Ask a Firefighter: Keep your family warm and safe this winter with these tips

With winter’s coldest months upon us, we are all looking for ways to beat the frigid temperatures. Local residents want to know how to stay warm and safe this winter. Electrical fires in our homes claim the lives of 280 Americans each year. Your local fire department wants you to know that winter electrical fires can be prevented. By understanding the risks involved with electrical wiring and appliances and recognizing the signs of electrical hazards, you can stay warm and safe with your family this winter season.

According to the National Fire Protection Association (NFPA), there are nearly 47,800 home electrical fires each year, and about half of these involve lighting equipment or home electrical wiring. Sadly, home electrical fire deaths accounted for the highest share of civilian deaths (60%). These fires peak between midnight and 8 a.m., when families are likely unaware of any problems. Nearly 50% of electrical fire deaths in homes occur during the winter season.

The U.S. Fire Administration (USFA) reports that heating fires in homes are to blame for nearly 20% of structure fires each year.
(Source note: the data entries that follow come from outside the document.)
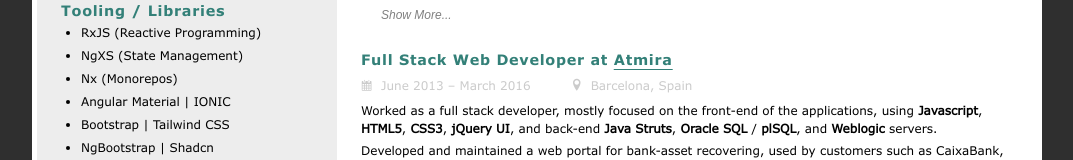
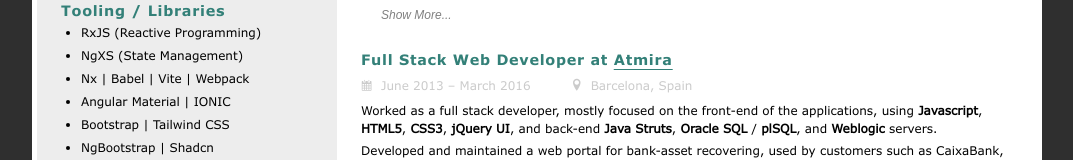
Before and after one commit to joelbarba/jb-resume, a plain HTML site: page index.html in a window 1280 px wide. Shown: the part 749-909 px from the top of the page, without its empty margins (103-1176 px from the left). Drawn offline with Linux system fonts and the light colour scheme.

Commit message:
Add Tooling Vite

```diff
--- a/index.html
+++ b/index.html
@@ -85,7 +85,7 @@
       <ul>
         <li>RxJS (Reactive Programming)</li>
         <li>NgXS (State Management)</li>
-        <li>Nx (Monorepos)</li>
+        <li>Nx | Babel | Vite | Webpack</li>
         <li>Angular Material | IONIC</li>
         <li>Bootstrap | Tailwind CSS</li>
         <li>NgBootstrap | Shadcn</li>
```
That percentage jumps to nearly 30% during the coldest months. The USFA points out that many of these fires are caused by incorrectly installed wiring, overloaded circuits, and misused extension cords. The following electrical fire safety tips can help you maintain a fire-safe home this winter season.

Developing an awareness of the electrical hazards in your home can save your life. You may hear, see, or even smell electrical dangers at home. Lights that flicker for no apparent reason are an indication that something is not right. If a light switch does not turn the lights on, or even worse, it does not turn them off, this is not safe. Appliances, outlets, or switches that are warm to the touch, spark, or make sizzling sounds may be an indication of something burning behind the walls.

Be on the lookout for outlets and switches that appear discolored, as well as outlets, extension cords, or surge protectors that are overloaded. These devices are intended for use with a very specific number of appliances. Overloading them is extremely unsafe. Finally, circuit breakers are designed to cut off the electricity in order to prevent electrical fires. This means if a breaker trips, something is wrong. Be especially concerned if a breaker will not reset.

If you think you have an electrical problem, call an electrician, however if there are any signs or indications of a possible fire, call 911 immediately. These indications could include a light smoke condition, the smell of plastic burning, the smell of an acrid odor, or sizzling sounds.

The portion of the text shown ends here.